The second is the book’s finest moment. Bulmer tries the lenses on and sees what his girlfriend is really thinking as she storms in to pick an argument with him. The contrast between what she’s saying and what she’s thinking is heartbreaking and there’s one panel which is just raw with enotion and fragility and compassion. Ellis has a reputation for being one of the harder edged comic writers but moments like this are where his work shines. Humanity endures, humanity thrives, even in a world where your thoughts are projected over your head.
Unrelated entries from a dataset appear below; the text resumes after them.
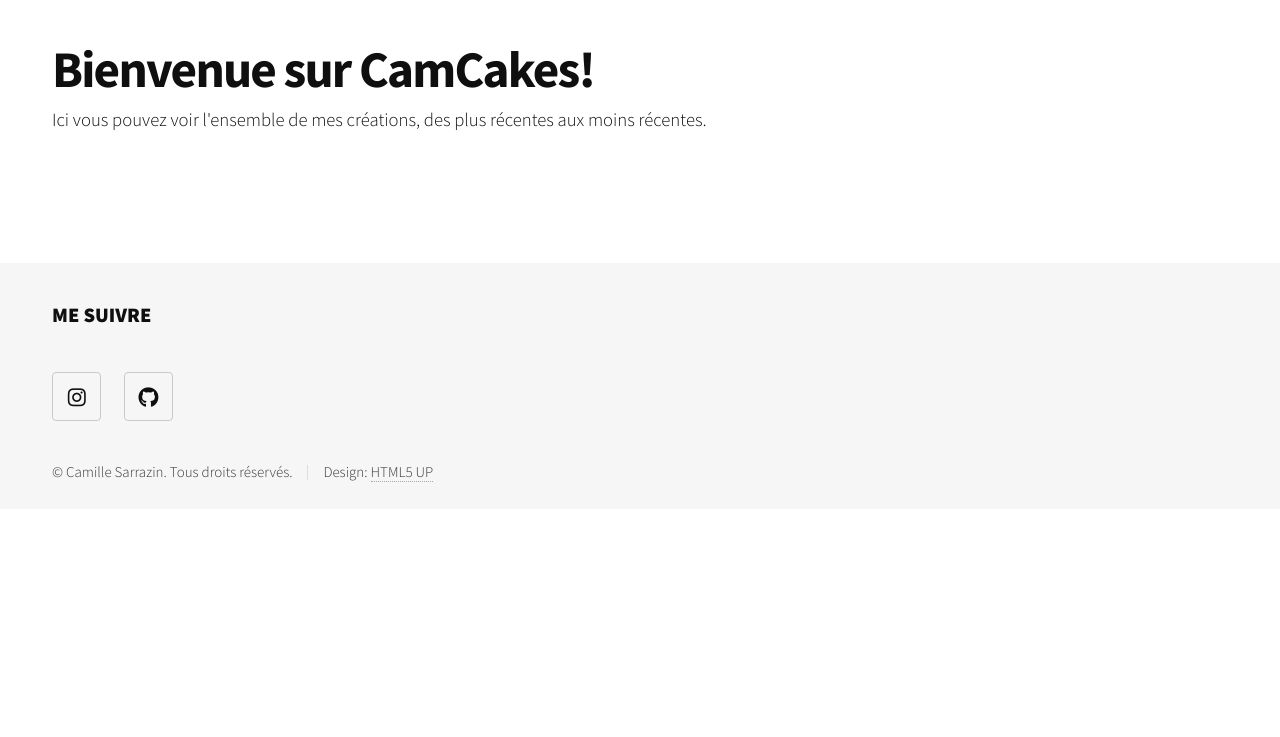
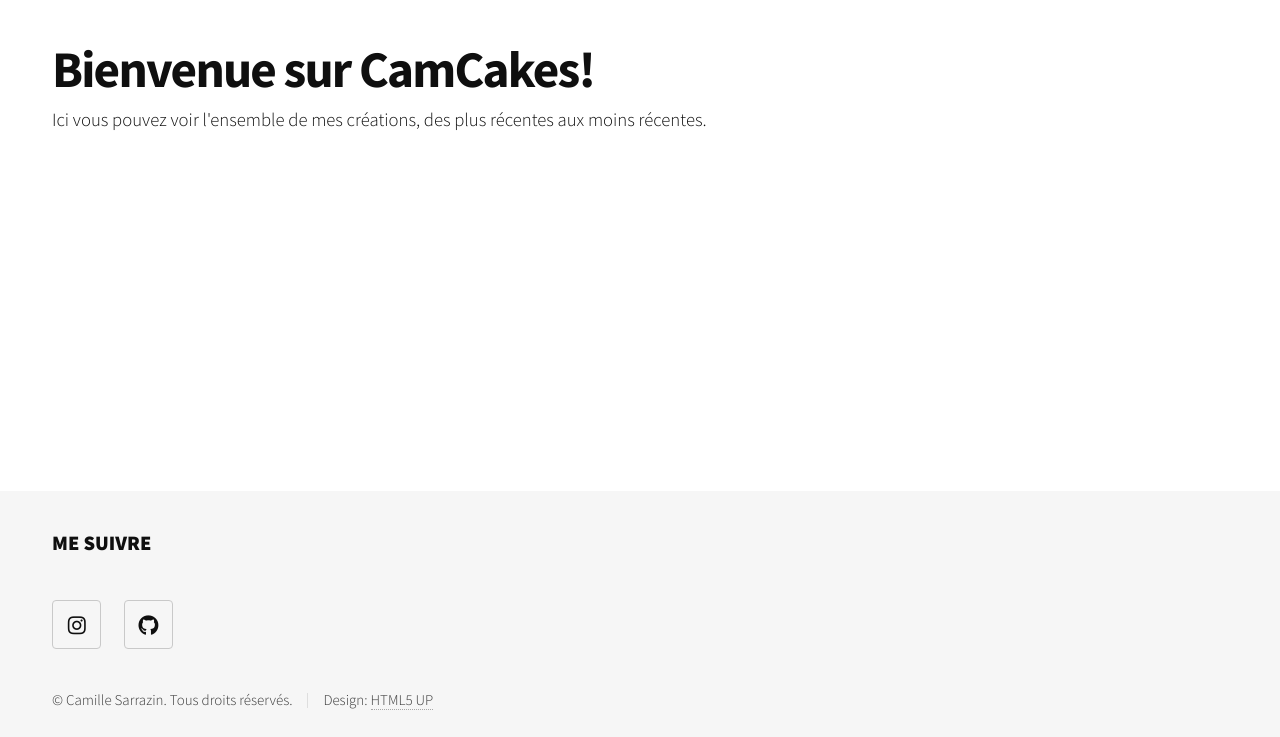
Before and after one commit to CamilleSarrazin/CamCakes, a website: page public/index.html in a window 1280 px wide. Shown: the part 63-800 px from the top of the page. Drawn offline with Linux system fonts and the light colour scheme; no server answers.

Commit message:
Make the footer always be at the bottom

```diff
--- a/public/assets/css/camcakes.css
+++ b/public/assets/css/camcakes.css
@@ -1,3 +1,9 @@
+#wrapper {
+    display: flex;
+    flex-direction: column;
+    min-height: 100vh;
+}
+
 /* Header */
 
 #header {
@@ -199,6 +205,7 @@ body:is(.is-touch) .tiles article .content {
 #footer {
     padding-top: 2em;
     padding-bottom: 0.5em;
+    margin-top: auto;
 }
 
 #footer > .inner .copyright {
```
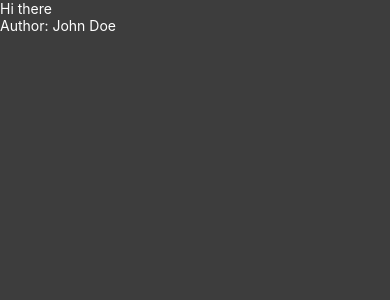
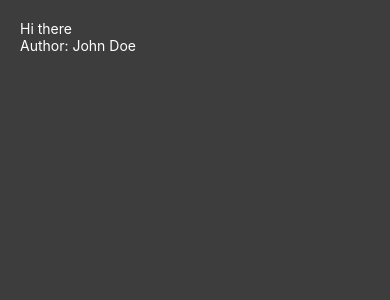
Before and after one commit to javco/react-native-sandbox, a React Native app: screen / in a window 390 px wide. Shown: the top 300 px of the page. Built offline with nearby package versions, Linux system fonts and the light colour scheme.

Commit message:
looking more like a css file...

```diff
--- a/app/components/HelloWorld/HelloWorld.js
+++ b/app/components/HelloWorld/HelloWorld.js
@@ -27,11 +27,11 @@ export default class HelloWorld extends Component {
     fullName = this.state.showName ? fullName : ''
 
     return (
-      <View style={{backgroundColor: '#3d3d3d', height: '100%'}}>
-        <Text style={{color: 'white'}}>
+      <View style={styles.myView}>
+        <Text style={styles.myText}>
           {this.state.message}
         </Text>
-        <Text style={{color: 'white'}}>
+        <Text style={styles.myText}>
           {fullName}
         </Text>
       </View>
@@ -39,4 +39,15 @@ export default class HelloWorld extends Component {
   }
 }
 
+const styles = StyleSheet.create({
+  myView: {
+    backgroundColor: '#3d3d3d',
+    height: '100%',
+    padding: 20
+  },
+  myText: {
+    color: 'white'
+  }
+})
+
 AppRegistry.registerComponent('HelloWorld', () => HelloWorld)
```
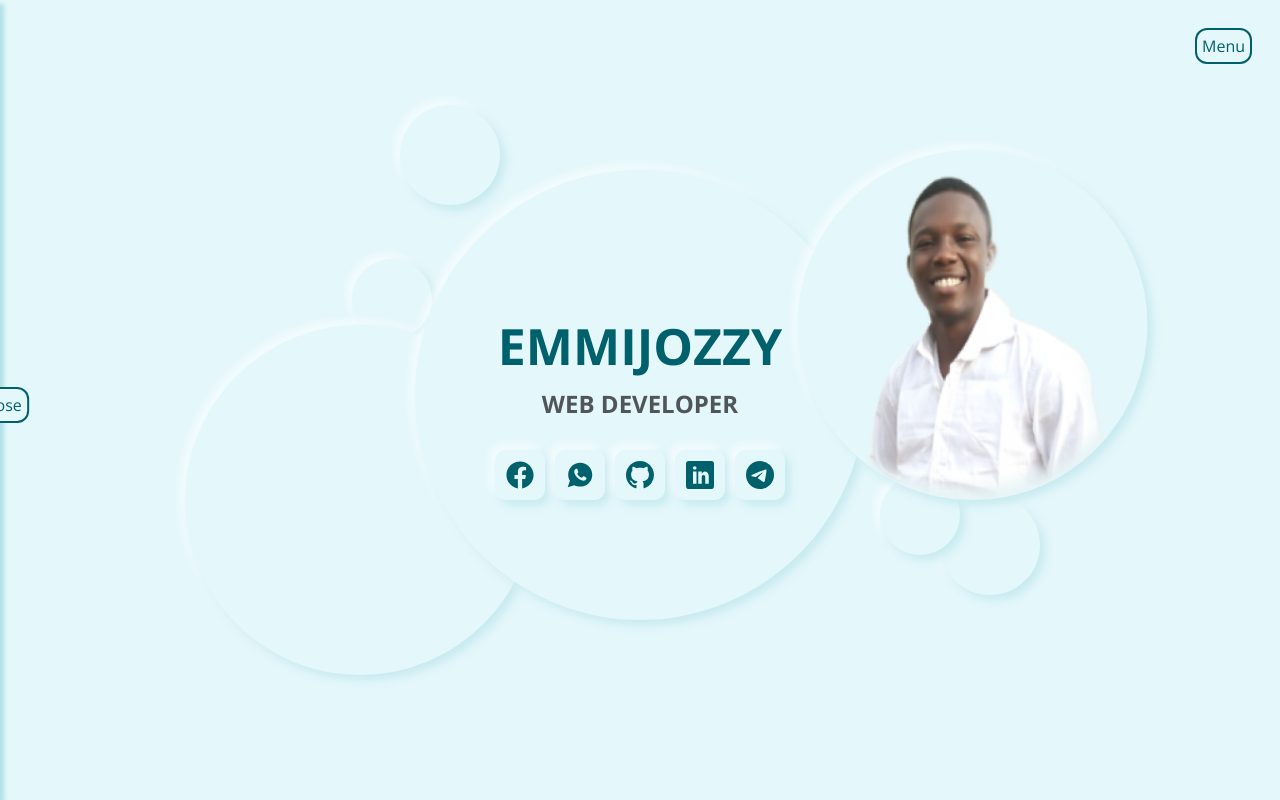
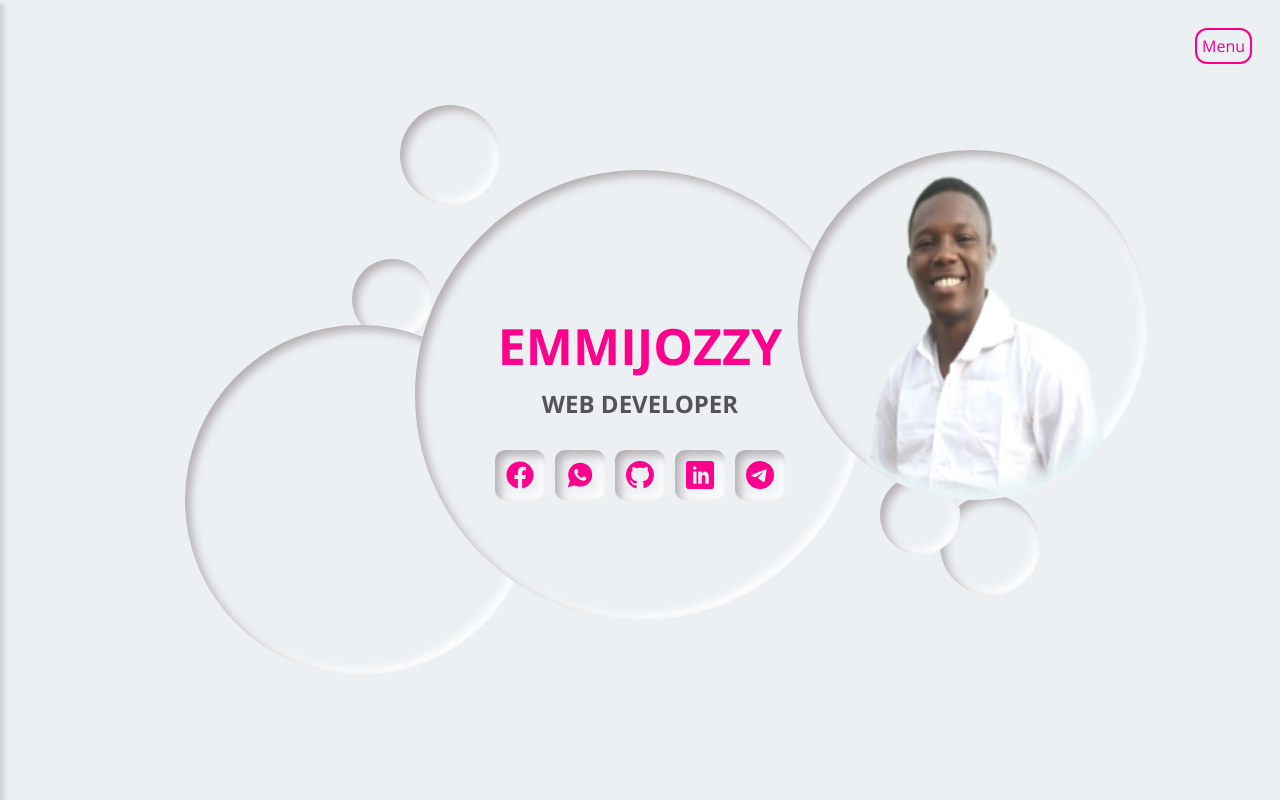
Before and after one commit to Emmijozzy/portfolio, a React (Create React App) app: page / in a window 1280 px wide. Shown: the top 800 px of the page. Built offline with nearby package versions, Linux system fonts and the light colour scheme; a web font is replaced by a local one.

Commit message:
change of them

```diff
--- a/src/components/Navbar/Navbar.scss
+++ b/src/components/Navbar/Navbar.scss
@@ -9,12 +9,12 @@
 
 .toggle__box {
 	position: absolute;
-	// top: 50px;
-	// left: 200px;
+	top: 20px;
+	right: 20px;
 	color: var(--font-color);
 	font-family: var(--font-base);
 	font-size: 16px;
-	transform: translate(350%, 10%);
+	// transform: translate(350%, 10%);
 	z-index: 2222;
 	background-color: var(--color-bg);
 	padding: 5px;
@@ -50,7 +50,7 @@
 		left: -1px;
 		top: -1px;
 		background: var(--color-bg);
-		box-shadow: 5px 5px 4px 0px #59b9c759;
+		box-shadow: var(--outer-shadow3);
 
 		.hero__menu--innerboard {
 			width: 90%;
@@ -109,15 +109,15 @@
 				.menu__tag {
 					width: 90%;
 					height: 50px;
-					box-shadow: 5px 5px 4px 0px #59b9c785, -3px -3px 5px 0px #ffffff;
+					box-shadow: 5px 5px 4px 0px #d0d3d6, -3px -3px 5px 0px #ffffff;
 					border-radius: 10px;
 
 					&:hover {
-						box-shadow: inset 5px 5px 4px 0px #59b9c785, inset -3px -3px 5px 0px #ffffff;
+						box-shadow: inset 5px 5px 4px 0px #d0d3d6, inset -3px -3px 5px 0px #ffffff;
 					}
 
 					&:active {
-						box-shadow: inset 5px 5px 4px 0px #59b9c785, inset -3px -3px 5px 0px #ffffff;
+						box-shadow: inset 5px 5px 4px 0px #d0d3d6, inset -3px -3px 5px 0px #ffffff;
 					}
 
 					a {
--- a/src/container/About/About.scss
+++ b/src/container/About/About.scss
@@ -91,7 +91,7 @@ a {
 
 
 		.about__innerboard-right.about-me {
-			background-color: var(--color-bg);
+			background-color: none;
 			// width: 70%;
 			height: 105%;
 			padding: 0;
--- a/src/container/Contact/Contact.scss
+++ b/src/container/Contact/Contact.scss
@@ -12,7 +12,7 @@
 
 .contact__box {
 	width: 100%;
-	box-shadow: var(--inner-shadow3);
+	box-shadow: var(--outer-shadow2);
 	border-radius: 10px;
 	display: flex;
 
--- a/src/index.scss
+++ b/src/index.scss
@@ -14,13 +14,17 @@
 
 	--font-base: 'Open Sans', sans-serif;
 	--font-content: 'PT Sans Caption', sans-serif;
-	--font-color: #00606c;
+	--font-color: #ff008c;
 	--font-color2: #000000a6;
 
-	--outer-shadow: 4px 4px 5px 0px #59b9c785 inset, -7px -5px 4px 0px #effbff inset;
-	--outer-shadow2: 5px 5px 10px #c7eaef, -5px -5px 10px #fdffffa9;
-	--innerbox-shadow: 5px 5px 4px #c7eaef, -5px -5px 4px #fdffffa9;
-	--inner-shadow3: 4px 4px 4px 0px #c7eaef inset, -4px -4px 4px 0px #fdffffa9 inset;
+	--outer-shadow: 4px 4px 5px 0px #d0d3d6 inset, -7px -5px 4px 0px #fff inset;
+	--outer-shadow2:  inset 5px 5px 10px #b4adb1,
+	inset -5px -5px 10px #ffffff;
+	--outer-shadow3: 5px 5px 4px 0px #d0d3d6;
+	--innerbox-shadow: 5px 5px 10px #d0d3d6,
+	-5px -5px 10px #ffffff;
+	--inner-shadow3: 4px 4px 4px 0px #ffffff inset, -4px -4px 4px 0px #d0d3d6 inset;
+
 
 	--color-golden: #dcca87;
 	--color-black: #0c0c0c;
@@ -28,7 +32,7 @@
 	--color-crimson: #f5efdb;
 	--color-grey: #aaaaaa;
 	--color-white: #ffffff;
-	--color-bg: #e4f7fb;
+	--color-bg: #ECF0F3;
 	--color-bg2: linear-gradient(145deg, #c3ffff, #a4dce3);
 
 	// font-size: clamp(16px, calc(1rem + ((1vw - 4px) * 0.25)), 20px);
```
The book plays with this idea throughout, even adding extra detail to the supplementary material. This is another area Ellis has pioneered, the idea of adding content to single issues of comics and the material here is fascinating. William Gibson provides the foreword, Paul Gravett provides a brief history of the thought balloon in comics, Jamais Cascio looks at the possibly dark future of Augmented Reality and a double page of faux ads includes the Uni-Slacks, trousers that adjust to their owner and a box of 50 Facebook likes. It’s a nice idea, mirroring old fashioned comic ads and turning them on their head. Gogamestorm.com round out the book with the Ideation Innovation Centre, an 8-bit game style snakes and ladders look at corporate development hell. Abandon hope all ye who enter the pre-approval process.
SVK is a book about invisibility and what happens when it’s taken away. It’s a book that plays with the idea of information suppression and release and cheekily keeps you wrong footed until the last panel of the last page. It would be easy to write it off as a gimmick but there’s much more here than just a comic with a free torch. Ellis’s script is inventive, compassionate and unpleasant and D’Israeli’s art is the perfect detail heavy, tense companion to it. This is smart, precise, tailored storytelling that creates something new out of some very odd cloth. Give it a look. Then, give it a second one. You’ll be surprised.

Alasdair Stuart